When Stars Slipped and Came Down as Snowflakes
By Kastoori Rai Dewan
On my second day in the barren Spiti Valley I decided to scale further 500 metres and sleep at a 900 year old Key Monastery. I don’t know why I chose to spend the night at a monastery in the mountains with hundreds of monks on the other side of a flimsy wooden door. Perhaps it was to push my limits and see how I fared in unfamiliar settings. On my first solo trip the urgency to experience new things was intense.
Aimlessly roaming around the dusty town of Kaza, I asked a travel agent for a map of Spiti. He suggested I check out Key Monastery, an hour away from Kaza, and spend the night there. He couldn’t confirm whether women were allowed to stay at the monastery. But, I hopped on the last bus to this marooned mountaintop with only hopes and prayers to get me a lodging there.

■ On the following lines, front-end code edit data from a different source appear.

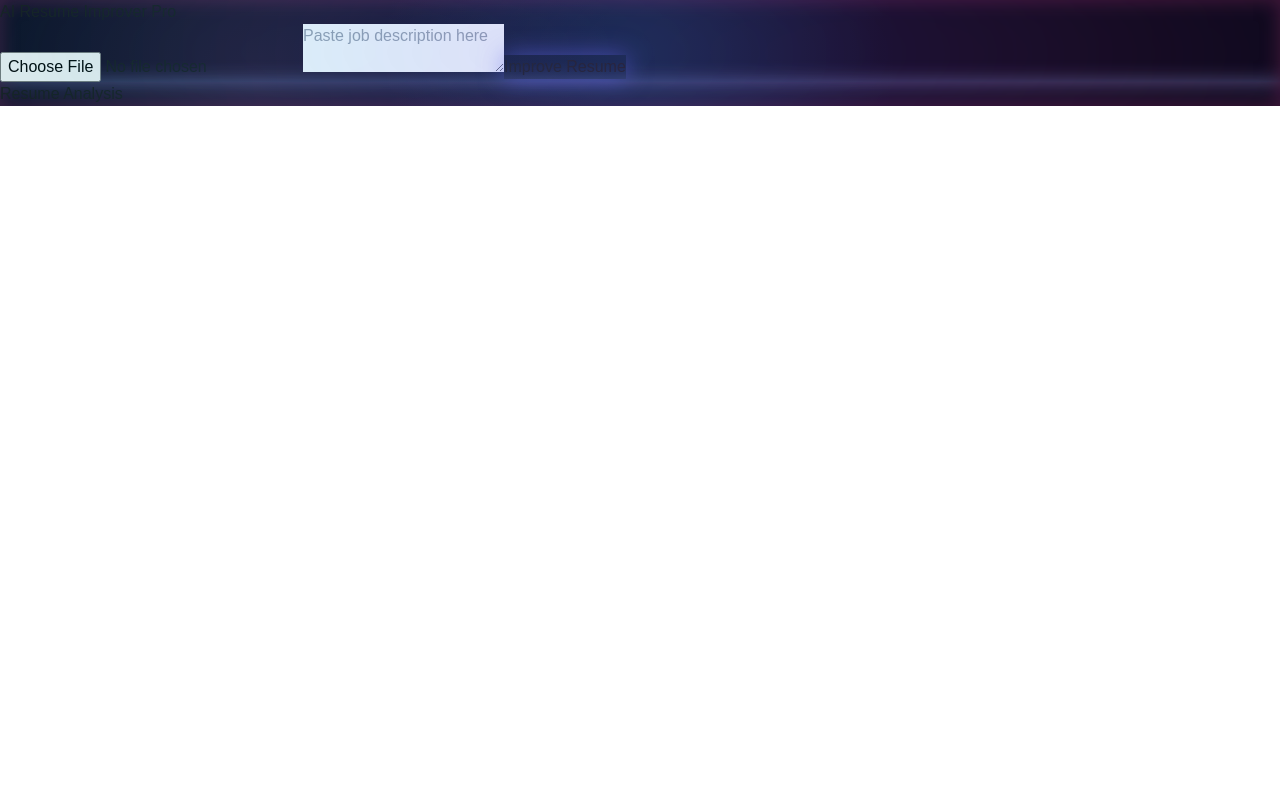
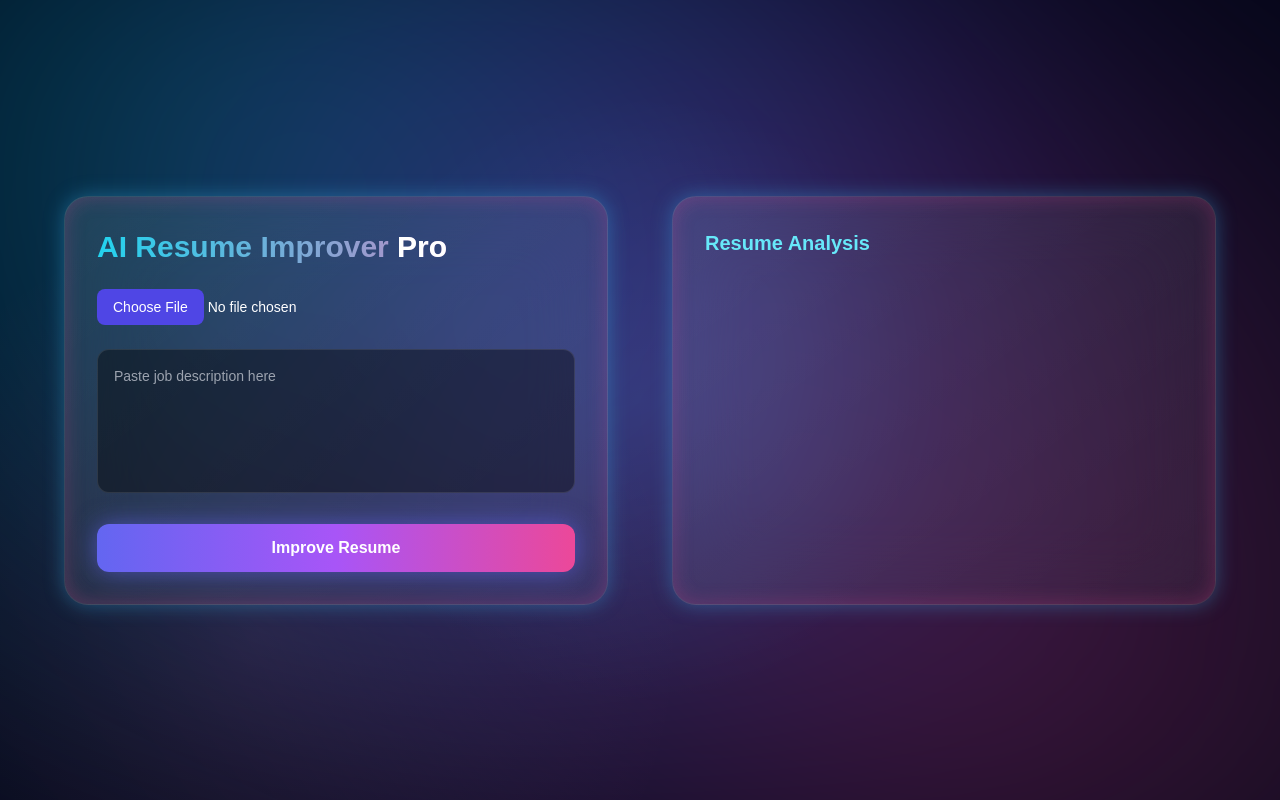
Before and after one commit to Vars791/resume-improver-frontend, a Next.js app: page / in a window 1280 px wide. Built offline with nearby package versions, Linux system fonts and the light colour scheme; no server answers.

Commit message:
Create tailwind.config.js

```diff
--- /dev/null
+++ b/tailwind.config.js
@@ -0,0 +1,12 @@
+/** @type {import('tailwindcss').Config} */
+module.exports = {
+  content: [
+    "./app/**/*.{js,ts,jsx,tsx,mdx}",
+    "./components/**/*.{js,ts,jsx,tsx,mdx}",
+    "./pages/**/*.{js,ts,jsx,tsx,mdx}",
+  ],
+  theme: {
+    extend: {},
+  },
+  plugins: [],
+};
```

Fortunately, I was taken in amidst a lot of excitement. In between a splitting altitude induced headache and nervousness of finding myself in a space so alien to me, I was shown to a small room with rows of empty beds illuminated by a single incandescent light bulb.
Stark opposite to this humble setting was the dramatic mountains outside. Unhindered and unapologetic the mountains surged around the monastery – silent, but watchful. The sky was at the burning end of the day, a brilliant red and orange, while the last of the plump day clouds cast irregular shadows across these naked mountains. It is impossible to feel anything but humbled to see such forces at play. Nature’s theatrics almost made me weep.

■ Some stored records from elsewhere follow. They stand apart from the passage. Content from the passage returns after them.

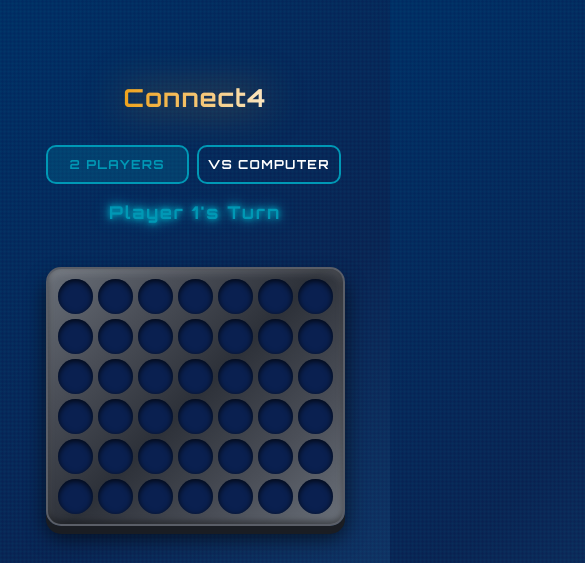
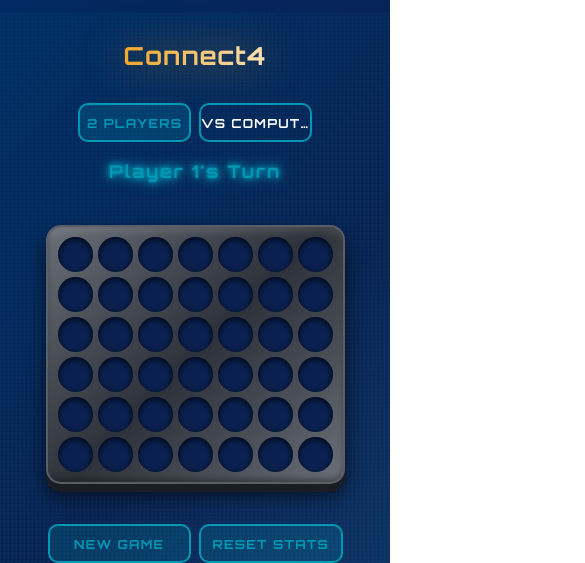
Before and after one commit to Legende-X/connect4-game, a plain HTML site: page index.html in a window 390 px wide. Shown: the top 563 px of the page, 585 px wide, since content can reach past the window. Drawn offline with Linux system fonts and the light colour scheme.

Commit message:
Add files via upload

```diff
--- a/index.html
+++ b/index.html
@@ -32,6 +32,11 @@
             box-sizing: border-box;
         }
 
+        html {
+            overflow-x: hidden;
+            max-width: 100%;
+        }
+
         body {
             font-family: 'Rajdhani', sans-serif;
             background: linear-gradient(135deg, rgb(1, 42, 98) 0%, #0a2050 50%, #153a6e 100%);
@@ -41,6 +46,7 @@
             align-items: center;
             color: #fff;
             overflow-x: hidden;
+            max-width: 100%;
             position: relative;
         }
 
@@ -118,6 +124,9 @@
             justify-content: center;
             margin-bottom: 1.5rem;
             padding: 0.5rem;
+            width: fit-content;
+            margin-left: auto;
+            margin-right: auto;
         }
 
         .mode-btn {
@@ -133,6 +142,8 @@
             text-transform: uppercase;
             letter-spacing: 0.1em;
             transition: all 0.3s ease;
+            flex: 0 0 auto;
+            width: auto;
         }
 
         .mode-btn.active {
@@ -362,6 +373,16 @@
                 padding-left: 20px;
                 padding-right: 20px;
                 padding-top: 2.5rem;
+                width: 100%;
+                max-width: 100%;
+                overflow-x: hidden;
+            }
+
+            body {
+                align-items: flex-start;
+                justify-content: center;
+                overflow-x: hidden;
+                width: 100%;
             }
 
             h1 {
```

“Yes, I am here and seeing this,” I reminded myself. It took every ounce of courage for me to come so far off on my own and it was right there that I realised what I had done. I had travelled all the way from humid Pondicherry to the land of Gods and Goddesses and I did it all on my own, without a hair out of place. I was the only woman boarder in the monastery, but my gut said I was safe. Rest was unto the universe to take care of.

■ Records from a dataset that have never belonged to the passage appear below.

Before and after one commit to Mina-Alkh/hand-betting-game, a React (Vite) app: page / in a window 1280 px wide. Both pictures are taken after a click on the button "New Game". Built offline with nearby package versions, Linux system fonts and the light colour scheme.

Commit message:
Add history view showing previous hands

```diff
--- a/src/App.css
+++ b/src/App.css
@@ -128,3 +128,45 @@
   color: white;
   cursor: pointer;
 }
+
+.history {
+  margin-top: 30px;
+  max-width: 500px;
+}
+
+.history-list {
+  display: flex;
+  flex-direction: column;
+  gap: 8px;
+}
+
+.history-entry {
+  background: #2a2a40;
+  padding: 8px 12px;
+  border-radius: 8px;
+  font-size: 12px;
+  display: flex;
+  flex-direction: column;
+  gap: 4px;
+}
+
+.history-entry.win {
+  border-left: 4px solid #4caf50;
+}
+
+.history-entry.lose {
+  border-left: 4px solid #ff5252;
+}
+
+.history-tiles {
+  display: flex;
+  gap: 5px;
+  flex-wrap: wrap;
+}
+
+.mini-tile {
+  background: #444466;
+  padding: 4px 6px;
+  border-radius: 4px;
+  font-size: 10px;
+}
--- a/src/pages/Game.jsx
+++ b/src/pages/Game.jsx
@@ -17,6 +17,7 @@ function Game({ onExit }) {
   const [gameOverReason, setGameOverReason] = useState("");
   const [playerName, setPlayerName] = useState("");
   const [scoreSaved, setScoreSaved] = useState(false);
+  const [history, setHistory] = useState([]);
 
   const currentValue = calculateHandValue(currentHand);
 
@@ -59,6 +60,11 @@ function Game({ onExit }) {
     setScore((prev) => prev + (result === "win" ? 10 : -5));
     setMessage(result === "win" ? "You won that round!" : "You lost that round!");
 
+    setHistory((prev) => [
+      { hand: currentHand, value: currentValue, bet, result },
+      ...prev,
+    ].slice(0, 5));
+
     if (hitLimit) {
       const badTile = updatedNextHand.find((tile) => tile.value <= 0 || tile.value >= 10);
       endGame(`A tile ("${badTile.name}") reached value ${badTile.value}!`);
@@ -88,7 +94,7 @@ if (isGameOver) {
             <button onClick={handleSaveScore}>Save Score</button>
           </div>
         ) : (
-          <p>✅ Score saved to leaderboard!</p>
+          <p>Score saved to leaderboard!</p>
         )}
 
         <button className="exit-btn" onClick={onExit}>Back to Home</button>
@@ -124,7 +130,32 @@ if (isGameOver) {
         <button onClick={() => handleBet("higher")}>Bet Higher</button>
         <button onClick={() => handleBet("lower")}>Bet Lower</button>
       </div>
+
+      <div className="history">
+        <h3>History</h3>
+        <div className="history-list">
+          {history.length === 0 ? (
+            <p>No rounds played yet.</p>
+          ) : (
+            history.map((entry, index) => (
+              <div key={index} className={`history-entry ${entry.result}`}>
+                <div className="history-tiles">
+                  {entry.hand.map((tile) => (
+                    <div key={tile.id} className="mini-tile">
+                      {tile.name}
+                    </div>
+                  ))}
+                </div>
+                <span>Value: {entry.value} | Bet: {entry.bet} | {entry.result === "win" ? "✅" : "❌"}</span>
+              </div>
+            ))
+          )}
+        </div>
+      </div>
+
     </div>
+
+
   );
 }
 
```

The head monks took a keen interest in me as they thought I was a journalist, and I was invited for a humble dinner of thick mountain rice in chickpea broth.
While they sat on a long bench and ate their share from small bowls while speaking about the affairs of the monastery, I took the scene around me. I was in a centuries old kitchen with soot sodden walls and pots and pans, there was only one small window in the room and a gentle fire was burning to keep the room cosy. The young monks ate outside on the terrace, broke all codes of monk-like silence, wolfed down their portions and lined up for seconds and thirds before I could work through half of my meal.
After dinner I was taken to the reading hall of the young monks, who were busy fighting and playing with each other than studying. “She is your new teacher,” an older monk announced pointing towards me, hoping to bring some order in the room. Immediately the fighters and players took to their books and started humming their lessons as if they were chanting their mantras. I still remember the sleepy faces of the young monks, some as young as five, looking curiously at me as they hummed in the dimly lit hall with moths dancing over their shaved heads.
Time passes ultra slow in such places. It was only 8:30 pm when I returned to my room. All noise had died down and the surrounding mountains under the night sky looked malicious. I shivered at the thought of seeing something I didn’t want to see, but the goal of the trip was to push my limits, remember? I bundled up all my courage and took the stairs down the open courtyard. What I saw stunned me.
I bet you have seen the night sky in the mountains. But have you seen it at an altitude of 4,166 meters above sea level? The sky is heavily blanketed with stars, big and small, and the Milky Way arcs across the globe. It’s not a top of the world feeling. It is a surreal sensation that you are at the edge of the world. Like you can take two giant leaps, and disappear into the sky. The city girl in me feared and craved it.
There was no human noise around me. The only sound was of my breath and the wind creeping up the monastery walls. The rocky mountains in front stood silently in dark shadows, and the thickly populated sky stretched above me. I went into a spiritual trance and felt as though I was one with the universe. All sorts of fears melted and a happy calm descended.
Back in the room sleep eluded me. The only flickering bulb was giving up. The wind angrily breathed up and down the door. As I cursed the altitude for ruining my sleep, I drew my legs close to my body. The silence was deafening. In the end when the light was finally switched off, I feverishly began counting imaginary little white sheep in a hopeful attempt of falling asleep.
Outside the stars slipped and came down as snowflakes.